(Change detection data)
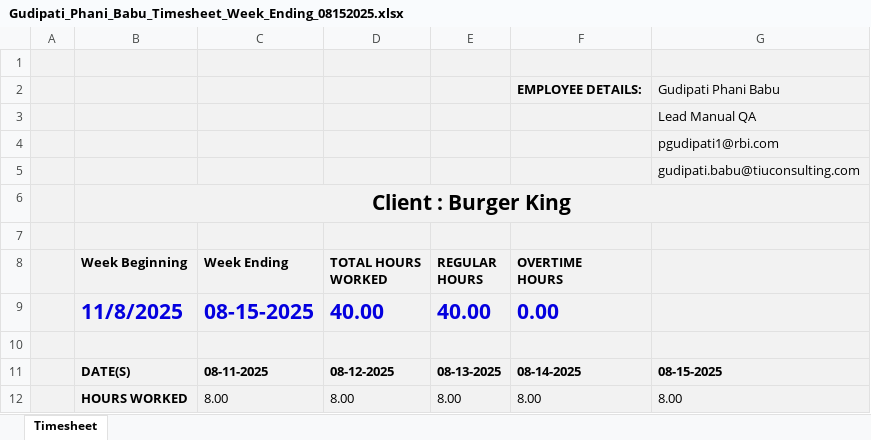
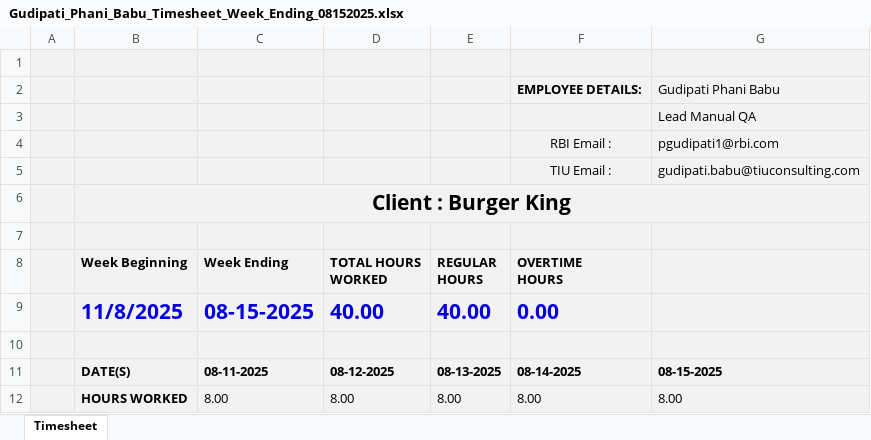
Before and after one commit to Phani-testing123/Timesheet-Backend, an Excel workbook: template/Gudipati_Phani_Babu_Timesheet_Week_Ending_08152025.xlsx, sheet Timesheet, drawn as a sheet; values as stored, in another font and other column widths than the file's, no borders; charts and pictures not drawn; the diff names each change by its address in the sheet, - before the commit and + after, or states it on an @@ line.

Commit message:
Fix payload mapping for rbi_email and tiu_email

```diff
--- a/template/Gudipati_Phani_Babu_Timesheet_Week_Ending_08152025.xlsx (sheet Timesheet)
+++ b/template/Gudipati_Phani_Babu_Timesheet_Week_Ending_08152025.xlsx (sheet Timesheet)
-F4 (OVERTIME HOURS): (empty)
+F4 (OVERTIME HOURS): RBI Email :
-F5 (OVERTIME HOURS): (empty)
+F5 (OVERTIME HOURS): TIU Email :
```
Also changed, not shown: 3 other files.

EXERCISE OBJECTIVE
The lines to return are those in the records above that hold the word "other".

ANSWER TO THIS PROBLEM
Before and after one commit to Phani-testing123/Timesheet-Backend, an Excel workbook: template/Gudipati_Phani_Babu_Timesheet_Week_Ending_08152025.xlsx, sheet Timesheet, drawn as a sheet; values as stored, in another font and other column widths than the file's, no borders; charts and pictures not drawn; the diff names each change by its address in the sheet, - before the commit and + after, or states it on an @@ line.
Also changed, not shown: 3 other files.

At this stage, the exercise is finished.